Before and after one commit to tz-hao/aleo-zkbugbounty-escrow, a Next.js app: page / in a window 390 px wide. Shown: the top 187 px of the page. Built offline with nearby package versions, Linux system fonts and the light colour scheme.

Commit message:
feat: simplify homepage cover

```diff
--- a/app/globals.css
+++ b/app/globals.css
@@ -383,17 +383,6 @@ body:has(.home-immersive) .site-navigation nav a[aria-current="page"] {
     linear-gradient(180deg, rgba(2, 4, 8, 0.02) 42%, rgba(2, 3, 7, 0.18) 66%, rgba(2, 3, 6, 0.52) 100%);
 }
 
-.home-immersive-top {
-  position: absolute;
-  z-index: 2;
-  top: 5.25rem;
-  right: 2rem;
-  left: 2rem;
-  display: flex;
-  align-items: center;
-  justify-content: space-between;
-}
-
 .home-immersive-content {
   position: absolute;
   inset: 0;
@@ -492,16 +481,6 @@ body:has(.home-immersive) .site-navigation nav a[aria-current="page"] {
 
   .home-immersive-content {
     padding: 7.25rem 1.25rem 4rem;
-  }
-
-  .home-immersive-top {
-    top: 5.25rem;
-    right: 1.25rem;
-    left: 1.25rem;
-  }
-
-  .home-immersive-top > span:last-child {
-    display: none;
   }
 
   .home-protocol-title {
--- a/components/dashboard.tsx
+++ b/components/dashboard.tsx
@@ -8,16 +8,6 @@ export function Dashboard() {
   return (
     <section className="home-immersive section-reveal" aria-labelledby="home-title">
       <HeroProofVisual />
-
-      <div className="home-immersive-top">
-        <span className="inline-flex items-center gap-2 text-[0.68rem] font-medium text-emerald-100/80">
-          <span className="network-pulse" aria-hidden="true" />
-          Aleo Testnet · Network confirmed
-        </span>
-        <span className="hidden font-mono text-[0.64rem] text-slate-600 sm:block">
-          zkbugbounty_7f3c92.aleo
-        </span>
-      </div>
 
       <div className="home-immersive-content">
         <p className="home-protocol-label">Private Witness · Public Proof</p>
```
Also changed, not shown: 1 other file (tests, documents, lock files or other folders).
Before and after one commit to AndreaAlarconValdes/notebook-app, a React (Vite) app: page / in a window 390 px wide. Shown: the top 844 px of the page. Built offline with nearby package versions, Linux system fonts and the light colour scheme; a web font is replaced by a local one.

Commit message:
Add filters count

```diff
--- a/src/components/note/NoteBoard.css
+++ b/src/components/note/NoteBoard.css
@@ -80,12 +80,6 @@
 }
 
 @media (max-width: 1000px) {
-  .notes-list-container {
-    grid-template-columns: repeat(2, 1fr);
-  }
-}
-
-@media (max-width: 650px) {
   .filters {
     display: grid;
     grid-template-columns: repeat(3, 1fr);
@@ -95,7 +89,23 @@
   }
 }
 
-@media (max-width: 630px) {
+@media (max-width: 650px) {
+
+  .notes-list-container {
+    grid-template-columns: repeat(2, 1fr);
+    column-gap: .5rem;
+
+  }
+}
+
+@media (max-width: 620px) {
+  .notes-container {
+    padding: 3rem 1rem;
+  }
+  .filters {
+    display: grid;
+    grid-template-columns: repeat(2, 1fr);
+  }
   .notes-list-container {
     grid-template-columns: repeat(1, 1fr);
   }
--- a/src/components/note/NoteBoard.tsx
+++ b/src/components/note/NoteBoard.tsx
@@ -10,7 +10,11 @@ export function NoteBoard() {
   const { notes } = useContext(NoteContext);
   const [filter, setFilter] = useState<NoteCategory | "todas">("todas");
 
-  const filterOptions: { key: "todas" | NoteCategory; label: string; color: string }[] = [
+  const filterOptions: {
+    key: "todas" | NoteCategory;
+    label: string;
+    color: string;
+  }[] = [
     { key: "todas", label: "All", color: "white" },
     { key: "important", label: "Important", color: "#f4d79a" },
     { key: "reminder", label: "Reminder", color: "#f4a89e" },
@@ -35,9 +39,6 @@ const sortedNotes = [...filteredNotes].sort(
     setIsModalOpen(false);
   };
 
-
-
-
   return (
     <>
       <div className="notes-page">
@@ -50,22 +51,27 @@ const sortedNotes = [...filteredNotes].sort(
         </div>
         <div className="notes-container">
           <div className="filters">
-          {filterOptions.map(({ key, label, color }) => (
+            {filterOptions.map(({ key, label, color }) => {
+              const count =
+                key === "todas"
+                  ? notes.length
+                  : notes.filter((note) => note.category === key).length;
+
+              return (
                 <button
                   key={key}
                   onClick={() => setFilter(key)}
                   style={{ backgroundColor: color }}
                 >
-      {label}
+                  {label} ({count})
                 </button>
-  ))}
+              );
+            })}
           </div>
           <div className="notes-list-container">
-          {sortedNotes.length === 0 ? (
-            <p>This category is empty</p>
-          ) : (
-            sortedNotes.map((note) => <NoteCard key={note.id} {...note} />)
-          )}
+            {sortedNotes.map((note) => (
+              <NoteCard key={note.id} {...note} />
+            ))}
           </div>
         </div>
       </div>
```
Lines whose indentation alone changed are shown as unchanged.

::::

INSTRUCTIONS TO FOLLOW: Exact copies of all the records are to be printed.

TASK ANSWER:
Before and after one commit to tz-hao/aleo-zkbugbounty-escrow, a Next.js app: page / in a window 390 px wide. Shown: the top 187 px of the page. Built offline with nearby package versions, Linux system fonts and the light colour scheme.

Commit message:
feat: simplify homepage cover

```diff
--- a/app/globals.css
+++ b/app/globals.css
@@ -383,17 +383,6 @@ body:has(.home-immersive) .site-navigation nav a[aria-current="page"] {
     linear-gradient(180deg, rgba(2, 4, 8, 0.02) 42%, rgba(2, 3, 7, 0.18) 66%, rgba(2, 3, 6, 0.52) 100%);
 }
 
-.home-immersive-top {
-  position: absolute;
-  z-index: 2;
-  top: 5.25rem;
-  right: 2rem;
-  left: 2rem;
-  display: flex;
-  align-items: center;
-  justify-content: space-between;
-}
-
 .home-immersive-content {
   position: absolute;
   inset: 0;
@@ -492,16 +481,6 @@ body:has(.home-immersive) .site-navigation nav a[aria-current="page"] {
 
   .home-immersive-content {
     padding: 7.25rem 1.25rem 4rem;
-  }
-
-  .home-immersive-top {
-    top: 5.25rem;
-    right: 1.25rem;
-    left: 1.25rem;
-  }
-
-  .home-immersive-top > span:last-child {
-    display: none;
   }
 
   .home-protocol-title {
--- a/components/dashboard.tsx
+++ b/components/dashboard.tsx
@@ -8,16 +8,6 @@ export function Dashboard() {
   return (
     <section className="home-immersive section-reveal" aria-labelledby="home-title">
       <HeroProofVisual />
-
-      <div className="home-immersive-top">
-        <span className="inline-flex items-center gap-2 text-[0.68rem] font-medium text-emerald-100/80">
-          <span className="network-pulse" aria-hidden="true" />
-          Aleo Testnet · Network confirmed
-        </span>
-        <span className="hidden font-mono text-[0.64rem] text-slate-600 sm:block">
-          zkbugbounty_7f3c92.aleo
-        </span>
-      </div>
 
       <div className="home-immersive-content">
         <p className="home-protocol-label">Private Witness · Public Proof</p>
```
Also changed, not shown: 1 other file (tests, documents, lock files or other folders).
Before and after one commit to AndreaAlarconValdes/notebook-app, a React (Vite) app: page / in a window 390 px wide. Shown: the top 844 px of the page. Built offline with nearby package versions, Linux system fonts and the light colour scheme; a web font is replaced by a local one.

Commit message:
Add filters count

```diff
--- a/src/components/note/NoteBoard.css
+++ b/src/components/note/NoteBoard.css
@@ -80,12 +80,6 @@
 }
 
 @media (max-width: 1000px) {
-  .notes-list-container {
-    grid-template-columns: repeat(2, 1fr);
-  }
-}
-
-@media (max-width: 650px) {
   .filters {
     display: grid;
     grid-template-columns: repeat(3, 1fr);
@@ -95,7 +89,23 @@
   }
 }
 
-@media (max-width: 630px) {
+@media (max-width: 650px) {
+
+  .notes-list-container {
+    grid-template-columns: repeat(2, 1fr);
+    column-gap: .5rem;
+
+  }
+}
+
+@media (max-width: 620px) {
+  .notes-container {
+    padding: 3rem 1rem;
+  }
+  .filters {
+    display: grid;
+    grid-template-columns: repeat(2, 1fr);
+  }
   .notes-list-container {
     grid-template-columns: repeat(1, 1fr);
   }
--- a/src/components/note/NoteBoard.tsx
+++ b/src/components/note/NoteBoard.tsx
@@ -10,7 +10,11 @@ export function NoteBoard() {
   const { notes } = useContext(NoteContext);
   const [filter, setFilter] = useState<NoteCategory | "todas">("todas");
 
-  const filterOptions: { key: "todas" | NoteCategory; label: string; color: string }[] = [
+  const filterOptions: {
+    key: "todas" | NoteCategory;
+    label: string;
+    color: string;
+  }[] = [
     { key: "todas", label: "All", color: "white" },
     { key: "important", label: "Important", color: "#f4d79a" },
     { key: "reminder", label: "Reminder", color: "#f4a89e" },
@@ -35,9 +39,6 @@ const sortedNotes = [...filteredNotes].sort(
     setIsModalOpen(false);
   };
 
-
-
-
   return (
     <>
       <div className="notes-page">
@@ -50,22 +51,27 @@ const sortedNotes = [...filteredNotes].sort(
         </div>
         <div className="notes-container">
           <div className="filters">
-          {filterOptions.map(({ key, label, color }) => (
+            {filterOptions.map(({ key, label, color }) => {
+              const count =
+                key === "todas"
+                  ? notes.length
+                  : notes.filter((note) => note.category === key).length;
+
+              return (
                 <button
                   key={key}
                   onClick={() => setFilter(key)}
                   style={{ backgroundColor: color }}
                 >
-      {label}
+                  {label} ({count})
                 </button>
-  ))}
+              );
+            })}
           </div>
           <div className="notes-list-container">
-          {sortedNotes.length === 0 ? (
-            <p>This category is empty</p>
-          ) : (
-            sortedNotes.map((note) => <NoteCard key={note.id} {...note} />)
-          )}
+            {sortedNotes.map((note) => (
+              <NoteCard key={note.id} {...note} />
+            ))}
           </div>
         </div>
       </div>
```
Lines whose indentation alone changed are shown as unchanged.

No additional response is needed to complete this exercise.